(Data extracted from a collection)
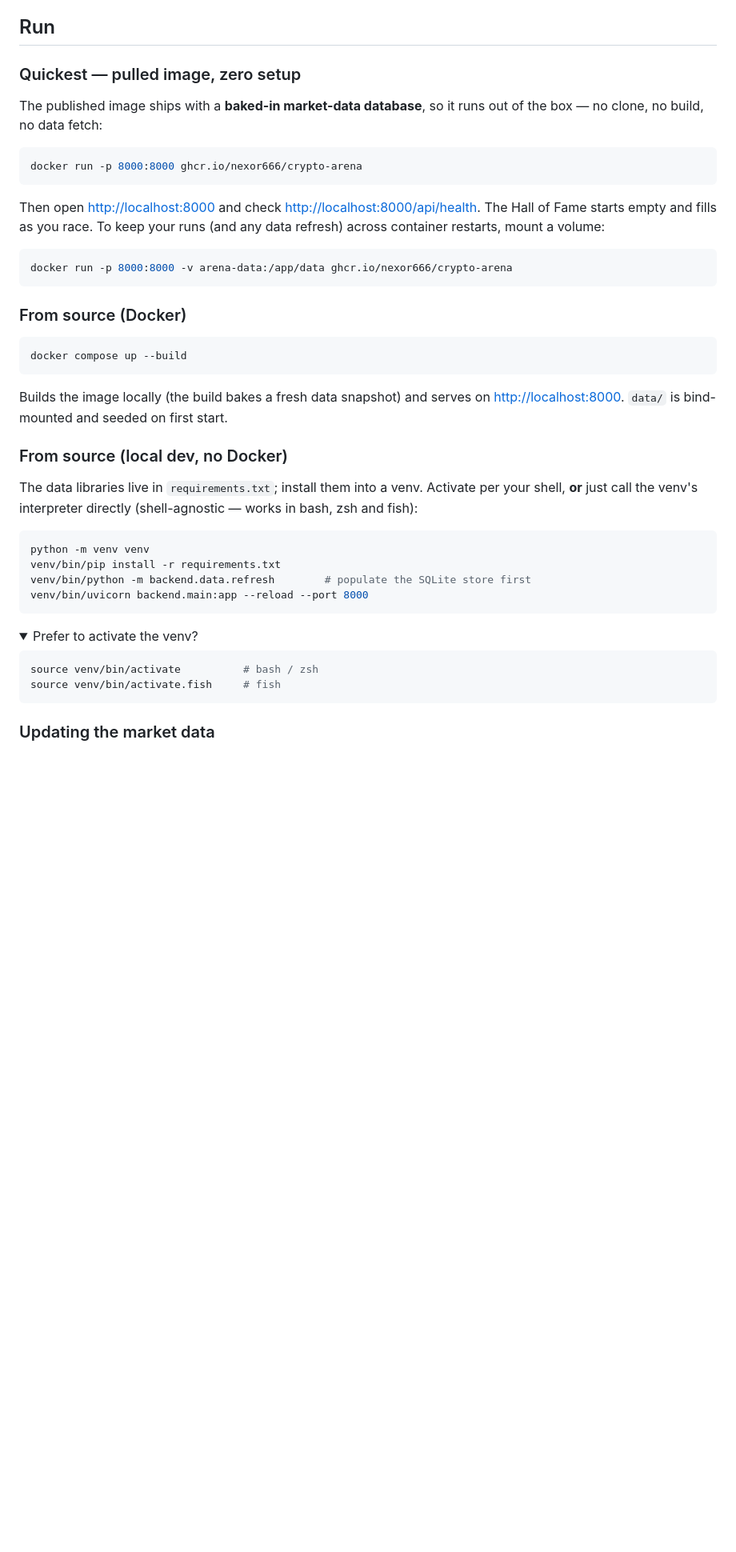
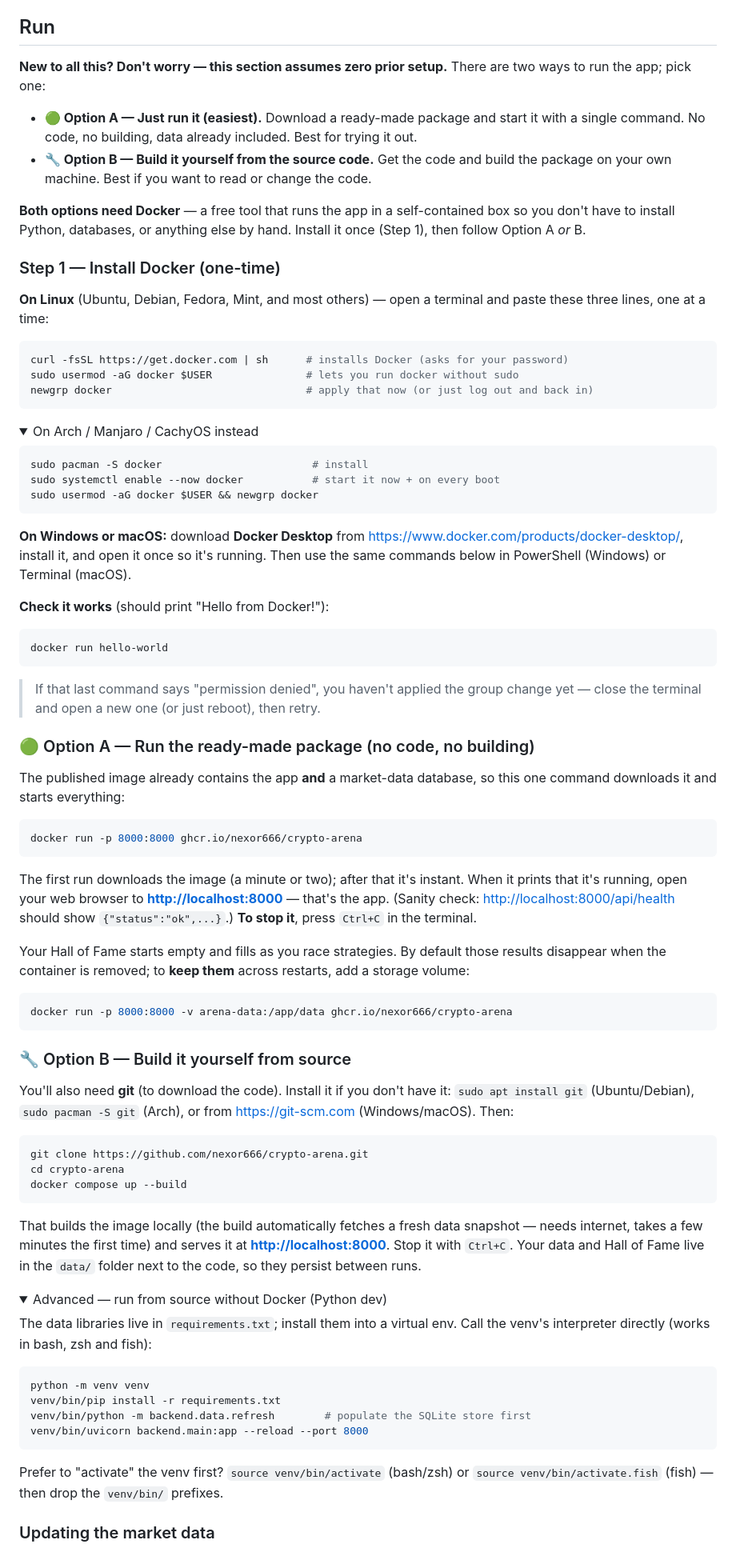
Before and after one commit to nexor666/crypto-arena, a Markdown page: README.md, the part around the change. Shown at 80% size. GitHub-like rendering; folded sections open; blank space fills up the shorter version.

Commit message:
README: beginner-friendly setup guide (install Docker + Option A/B)
Rewrite the Run section so someone brand new to Linux can get going: a
one-time Docker install step (Linux convenience script + Arch note +
Docker Desktop for Win/macOS, with a verify step), then two clearly
labelled paths — Option A: run the pre-built ghcr.io image with one
command (no clone/build), Option B: git clone + docker compose up
--build. Spells out opening the browser, stopping with Ctrl+C, and
persisting data with a volume.

Co-Authored-By: Claude Opus 4.8 <noreply@anthropic.com>

````diff
--- a/README.md
+++ b/README.md
@@ -70,37 +70,96 @@ risk-adjusted, low-churn returns rather than raw headline gains.
 
 ## Run
 
-### Quickest — pulled image, zero setup
+**New to all this? Don't worry — this section assumes zero prior setup.** There are
+two ways to run the app; pick one:
 
-The published image ships with a **baked-in market-data database**, so it runs out
-of the box — no clone, no build, no data fetch:
+- **🟢 Option A — Just run it (easiest).** Download a ready-made package and start it
+  with a single command. No code, no building, data already included. Best for
+  trying it out.
+- **🔧 Option B — Build it yourself from the source code.** Get the code and build
+  the package on your own machine. Best if you want to read or change the code.
+
+**Both options need Docker** — a free tool that runs the app in a self-contained box
+so you don't have to install Python, databases, or anything else by hand. Install it
+once (Step 1), then follow Option A *or* B.
+
+### Step 1 — Install Docker (one-time)
+
+**On Linux** (Ubuntu, Debian, Fedora, Mint, and most others) — open a terminal and
+paste these three lines, one at a time:
+
+```bash
+curl -fsSL https://get.docker.com | sh      # installs Docker (asks for your password)
+sudo usermod -aG docker $USER               # lets you run docker without sudo
+newgrp docker                               # apply that now (or just log out and back in)
+```
+
+<details><summary>On Arch / Manjaro / CachyOS instead</summary>
+
+```bash
+sudo pacman -S docker                        # install
+sudo systemctl enable --now docker           # start it now + on every boot
+sudo usermod -aG docker $USER && newgrp docker
+```
+</details>
+
+**On Windows or macOS:** download **Docker Desktop** from
+<https://www.docker.com/products/docker-desktop/>, install it, and open it once so
+it's running. Then use the same commands below in PowerShell (Windows) or Terminal
+(macOS).
+
+**Check it works** (should print "Hello from Docker!"):
+
+```bash
+docker run hello-world
+```
+
+> If that last command says "permission denied", you haven't applied the group
+> change yet — close the terminal and open a new one (or just reboot), then retry.
+
+### 🟢 Option A — Run the ready-made package (no code, no building)
+
+The published image already contains the app **and** a market-data database, so this
+one command downloads it and starts everything:
 
 ```bash
 docker run -p 8000:8000 ghcr.io/nexor666/crypto-arena
 ```
 
-Then open <http://localhost:8000> and check <http://localhost:8000/api/health>.
-The Hall of Fame starts empty and fills as you race. To keep your runs (and any
-data refresh) across container restarts, mount a volume:
+The first run downloads the image (a minute or two); after that it's instant. When
+it prints that it's running, open your web browser to **<http://localhost:8000>** —
+that's the app. (Sanity check: <http://localhost:8000/api/health> should show
+`{"status":"ok",...}`.) **To stop it**, press `Ctrl+C` in the terminal.
+
+Your Hall of Fame starts empty and fills as you race strategies. By default those
+results disappear when the container is removed; to **keep them** across restarts,
+add a storage volume:
 
 ```bash
 docker run -p 8000:8000 -v arena-data:/app/data ghcr.io/nexor666/crypto-arena
 ```
 
-### From source (Docker)
+### 🔧 Option B — Build it yourself from source
+
+You'll also need **git** (to download the code). Install it if you don't have it:
+`sudo apt install git` (Ubuntu/Debian), `sudo pacman -S git` (Arch), or from
+<https://git-scm.com> (Windows/macOS). Then:
 
 ```bash
+git clone https://github.com/nexor666/crypto-arena.git
+cd crypto-arena
 docker compose up --build
 ```
 
-Builds the image locally (the build bakes a fresh data snapshot) and serves on
-<http://localhost:8000>. `data/` is bind-mounted and seeded on first start.
+That builds the image locally (the build automatically fetches a fresh data
+snapshot — needs internet, takes a few minutes the first time) and serves it at
+**<http://localhost:8000>**. Stop it with `Ctrl+C`. Your data and Hall of Fame live
+in the `data/` folder next to the code, so they persist between runs.
 
-### From source (local dev, no Docker)
+<details><summary>Advanced — run from source without Docker (Python dev)</summary>
 
-The data libraries live in `requirements.txt`; install them into a venv. Activate
-per your shell, **or** just call the venv's interpreter directly (shell-agnostic —
-works in bash, zsh and fish):
+The data libraries live in `requirements.txt`; install them into a virtual env.
+Call the venv's interpreter directly (works in bash, zsh and fish):
 
 ```bash
 python -m venv venv
@@ -109,12 +168,8 @@ venv/bin/python -m backend.data.refresh        # populate the SQLite store first
 venv/bin/uvicorn backend.main:app --reload --port 8000
 ```
 
-<details><summary>Prefer to activate the venv?</summary>
-
-```bash
-source venv/bin/activate          # bash / zsh
-source venv/bin/activate.fish     # fish
-```
+Prefer to "activate" the venv first? `source venv/bin/activate` (bash/zsh) or
+`source venv/bin/activate.fish` (fish) — then drop the `venv/bin/` prefixes.
 </details>
 
 ### Updating the market data
````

| PROBLEM TO SOLVE |
Each record above must be set down again unchanged, with its pictures left out.

| ANSWER BOX |
Before and after one commit to nexor666/crypto-arena, a Markdown page: README.md, the part around the change. Shown at 80% size. GitHub-like rendering; folded sections open; blank space fills up the shorter version.

Commit message:
README: beginner-friendly setup guide (install Docker + Option A/B)
Rewrite the Run section so someone brand new to Linux can get going: a
one-time Docker install step (Linux convenience script + Arch note +
Docker Desktop for Win/macOS, with a verify step), then two clearly
labelled paths — Option A: run the pre-built ghcr.io image with one
command (no clone/build), Option B: git clone + docker compose up
--build. Spells out opening the browser, stopping with Ctrl+C, and
persisting data with a volume.

Co-Authored-By: Claude Opus 4.8 <noreply@anthropic.com>

````diff
--- a/README.md
+++ b/README.md
@@ -70,37 +70,96 @@ risk-adjusted, low-churn returns rather than raw headline gains.
 
 ## Run
 
-### Quickest — pulled image, zero setup
+**New to all this? Don't worry — this section assumes zero prior setup.** There are
+two ways to run the app; pick one:
 
-The published image ships with a **baked-in market-data database**, so it runs out
-of the box — no clone, no build, no data fetch:
+- **🟢 Option A — Just run it (easiest).** Download a ready-made package and start it
+  with a single command. No code, no building, data already included. Best for
+  trying it out.
+- **🔧 Option B — Build it yourself from the source code.** Get the code and build
+  the package on your own machine. Best if you want to read or change the code.
+
+**Both options need Docker** — a free tool that runs the app in a self-contained box
+so you don't have to install Python, databases, or anything else by hand. Install it
+once (Step 1), then follow Option A *or* B.
+
+### Step 1 — Install Docker (one-time)
+
+**On Linux** (Ubuntu, Debian, Fedora, Mint, and most others) — open a terminal and
+paste these three lines, one at a time:
+
+```bash
+curl -fsSL https://get.docker.com | sh      # installs Docker (asks for your password)
+sudo usermod -aG docker $USER               # lets you run docker without sudo
+newgrp docker                               # apply that now (or just log out and back in)
+```
+
+<details><summary>On Arch / Manjaro / CachyOS instead</summary>
+
+```bash
+sudo pacman -S docker                        # install
+sudo systemctl enable --now docker           # start it now + on every boot
+sudo usermod -aG docker $USER && newgrp docker
+```
+</details>
+
+**On Windows or macOS:** download **Docker Desktop** from
+<https://www.docker.com/products/docker-desktop/>, install it, and open it once so
+it's running. Then use the same commands below in PowerShell (Windows) or Terminal
+(macOS).
+
+**Check it works** (should print "Hello from Docker!"):
+
+```bash
+docker run hello-world
+```
+
+> If that last command says "permission denied", you haven't applied the group
+> change yet — close the terminal and open a new one (or just reboot), then retry.
+
+### 🟢 Option A — Run the ready-made package (no code, no building)
+
+The published image already contains the app **and** a market-data database, so this
+one command downloads it and starts everything:
 
 ```bash
 docker run -p 8000:8000 ghcr.io/nexor666/crypto-arena
 ```
 
-Then open <http://localhost:8000> and check <http://localhost:8000/api/health>.
-The Hall of Fame starts empty and fills as you race. To keep your runs (and any
-data refresh) across container restarts, mount a volume:
+The first run downloads the image (a minute or two); after that it's instant. When
+it prints that it's running, open your web browser to **<http://localhost:8000>** —
+that's the app. (Sanity check: <http://localhost:8000/api/health> should show
+`{"status":"ok",...}`.) **To stop it**, press `Ctrl+C` in the terminal.
+
+Your Hall of Fame starts empty and fills as you race strategies. By default those
+results disappear when the container is removed; to **keep them** across restarts,
+add a storage volume:
 
 ```bash
 docker run -p 8000:8000 -v arena-data:/app/data ghcr.io/nexor666/crypto-arena
 ```
 
-### From source (Docker)
+### 🔧 Option B — Build it yourself from source
+
+You'll also need **git** (to download the code). Install it if you don't have it:
+`sudo apt install git` (Ubuntu/Debian), `sudo pacman -S git` (Arch), or from
+<https://git-scm.com> (Windows/macOS). Then:
 
 ```bash
+git clone https://github.com/nexor666/crypto-arena.git
+cd crypto-arena
 docker compose up --build
 ```
 
-Builds the image locally (the build bakes a fresh data snapshot) and serves on
-<http://localhost:8000>. `data/` is bind-mounted and seeded on first start.
+That builds the image locally (the build automatically fetches a fresh data
+snapshot — needs internet, takes a few minutes the first time) and serves it at
+**<http://localhost:8000>**. Stop it with `Ctrl+C`. Your data and Hall of Fame live
+in the `data/` folder next to the code, so they persist between runs.
 
-### From source (local dev, no Docker)
+<details><summary>Advanced — run from source without Docker (Python dev)</summary>
 
-The data libraries live in `requirements.txt`; install them into a venv. Activate
-per your shell, **or** just call the venv's interpreter directly (shell-agnostic —
-works in bash, zsh and fish):
+The data libraries live in `requirements.txt`; install them into a virtual env.
+Call the venv's interpreter directly (works in bash, zsh and fish):
 
 ```bash
 python -m venv venv
@@ -109,12 +168,8 @@ venv/bin/python -m backend.data.refresh        # populate the SQLite store first
 venv/bin/uvicorn backend.main:app --reload --port 8000
 ```
 
-<details><summary>Prefer to activate the venv?</summary>
-
-```bash
-source venv/bin/activate          # bash / zsh
-source venv/bin/activate.fish     # fish
-```
+Prefer to "activate" the venv first? `source venv/bin/activate` (bash/zsh) or
+`source venv/bin/activate.fish` (fish) — then drop the `venv/bin/` prefixes.
 </details>
 
 ### Updating the market data
````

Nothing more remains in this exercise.